“I don’t want to be here anymore,” I said as he answered. “Get me out of here.”
About six months later, I got a check in the mail from Lehman College. It was my refund from dropping out. It didn’t occur to me to use that money to help me start a new life. I was so focused on getting away from everything that I didn’t fully consider the consequences. So I did what any unemployed twenty-something slacker would do with three grand: I dined out and bought a lot of cheap booze.
* * *

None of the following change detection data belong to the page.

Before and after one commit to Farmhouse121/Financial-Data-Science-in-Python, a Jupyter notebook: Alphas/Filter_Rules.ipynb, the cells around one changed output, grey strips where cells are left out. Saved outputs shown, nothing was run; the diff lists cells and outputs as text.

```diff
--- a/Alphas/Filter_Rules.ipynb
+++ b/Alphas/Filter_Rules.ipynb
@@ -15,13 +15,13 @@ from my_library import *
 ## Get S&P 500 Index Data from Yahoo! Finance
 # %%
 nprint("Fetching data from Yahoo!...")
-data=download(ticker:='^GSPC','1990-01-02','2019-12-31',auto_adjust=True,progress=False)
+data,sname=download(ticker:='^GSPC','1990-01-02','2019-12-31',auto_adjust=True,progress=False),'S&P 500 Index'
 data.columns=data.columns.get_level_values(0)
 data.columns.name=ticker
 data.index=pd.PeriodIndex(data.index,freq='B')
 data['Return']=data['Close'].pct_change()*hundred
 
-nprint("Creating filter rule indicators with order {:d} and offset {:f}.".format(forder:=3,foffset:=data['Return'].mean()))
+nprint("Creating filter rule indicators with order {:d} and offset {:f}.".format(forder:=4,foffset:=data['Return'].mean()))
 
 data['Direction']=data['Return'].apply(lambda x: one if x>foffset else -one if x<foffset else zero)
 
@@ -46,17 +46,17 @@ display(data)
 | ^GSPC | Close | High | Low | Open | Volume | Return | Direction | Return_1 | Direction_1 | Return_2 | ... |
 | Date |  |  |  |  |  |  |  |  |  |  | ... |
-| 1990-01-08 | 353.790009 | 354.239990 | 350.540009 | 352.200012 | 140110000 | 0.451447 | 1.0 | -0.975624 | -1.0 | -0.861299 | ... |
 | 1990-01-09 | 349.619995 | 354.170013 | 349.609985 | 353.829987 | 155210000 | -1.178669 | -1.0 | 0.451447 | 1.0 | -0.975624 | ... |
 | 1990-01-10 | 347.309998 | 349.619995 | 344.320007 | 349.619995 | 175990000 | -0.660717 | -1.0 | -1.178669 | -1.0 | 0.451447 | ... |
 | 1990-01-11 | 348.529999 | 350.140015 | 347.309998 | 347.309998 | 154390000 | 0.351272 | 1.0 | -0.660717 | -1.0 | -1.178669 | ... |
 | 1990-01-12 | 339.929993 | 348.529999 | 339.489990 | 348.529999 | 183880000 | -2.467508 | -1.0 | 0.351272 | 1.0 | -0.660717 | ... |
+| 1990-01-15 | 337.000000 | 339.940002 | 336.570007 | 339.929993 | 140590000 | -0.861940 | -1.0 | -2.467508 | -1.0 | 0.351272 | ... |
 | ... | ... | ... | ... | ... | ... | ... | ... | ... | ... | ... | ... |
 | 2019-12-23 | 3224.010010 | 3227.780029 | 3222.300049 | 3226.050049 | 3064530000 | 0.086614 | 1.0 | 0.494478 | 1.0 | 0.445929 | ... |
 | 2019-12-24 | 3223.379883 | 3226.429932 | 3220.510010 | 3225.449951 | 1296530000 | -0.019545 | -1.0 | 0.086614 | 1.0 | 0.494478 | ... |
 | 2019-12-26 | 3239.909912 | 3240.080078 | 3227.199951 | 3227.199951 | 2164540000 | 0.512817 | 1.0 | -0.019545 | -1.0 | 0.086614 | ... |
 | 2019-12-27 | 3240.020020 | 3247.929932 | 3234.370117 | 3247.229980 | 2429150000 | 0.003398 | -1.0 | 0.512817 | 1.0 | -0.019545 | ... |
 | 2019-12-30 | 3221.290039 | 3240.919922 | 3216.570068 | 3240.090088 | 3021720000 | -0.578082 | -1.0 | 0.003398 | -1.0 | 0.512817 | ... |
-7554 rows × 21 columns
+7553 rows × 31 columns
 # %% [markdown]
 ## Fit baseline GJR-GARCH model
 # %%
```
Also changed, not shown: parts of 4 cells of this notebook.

I was out of college for a year. The California college system took time to get around, and I had very little patience to learn it. I couldn’t find any college that allowed for mid-term transfers, so I took it as a sign to take a break. For a moment, I wondered if going back was the right idea. It didn’t do me any favors. But then I thought of my mom and grandmother, and how disappointed they would be. Especially my mother, who had lost so much. She never got a job as stable or well paid since. The downside of being a college dropout in your fifties. Going back to complete my degree wasn’t so important anymore. Going back to validate my mother’s sacrifices were.
* * *
“What do you want to do after this?”
I’m sitting down with my mentor in his office. I was going into my final project period for my MFA, and talk turned to my post-grad prospects. I told him that I wanted to write, maybe get a teaching gig on the side. Whatever was necessary to let me help out Mom. I never gave much thought beyond that. I just knew it was something I had to do.
He reminded me that writing doesn’t pay much. It’s not enough if supporting my family is my main priority. “What do you want to get out of this program?”
I knew the answer to this question. And yet I felt doubt as I said it out loud. A few months later, he asked the question again. I mailed him my response with the rest of my work, but for the life of me I can’t remember what I told him. For the first time in my life, I don’t know what I want to do.
* * *
I wrote down a six-month plan for my post-grad life. It’s not much–a list of places I want to get published in and some random errands still waiting to be done. I look at the abandoned plan and make a mental note to go back to it when I have some free time. Despite the fact that it’s incomplete, looking at what I hope to accomplish gives me a small glimmer of hope. I stayed on for another semester to set up an online course. I’m excited, but once in a while the anxiety returns to screw with my head.
The thing about attending school for so long is that you fantasize about your life getting better to the point where you don’t see your goal as a possibility anymore, only as a fantasy. It feels too good to be true. I’ve managed to push through all the bullshit, and it feels surreal to be standing on the other side and realize not much has changed.
* * *
The day before graduation, Mom called me. She wanted to tell me how proud she was of how far I’ve come. She wasn’t the only one who said it that week, and she wasn’t the only family member who felt that way. But hearing it from her carries a different meaning. It makes things clearer. The impossible seems possible. For a moment.
Lily Caraballo is a graduate of the MFA in Creative Writing Program at Antioch University Los Angeles and a figure model. She is a staff member of Lunch Ticket, a former contributor for Black Girl Nerds, and is featured in the anthology My Body, My Words: A Collection of Bodies. She lives in Los Angeles with her cat.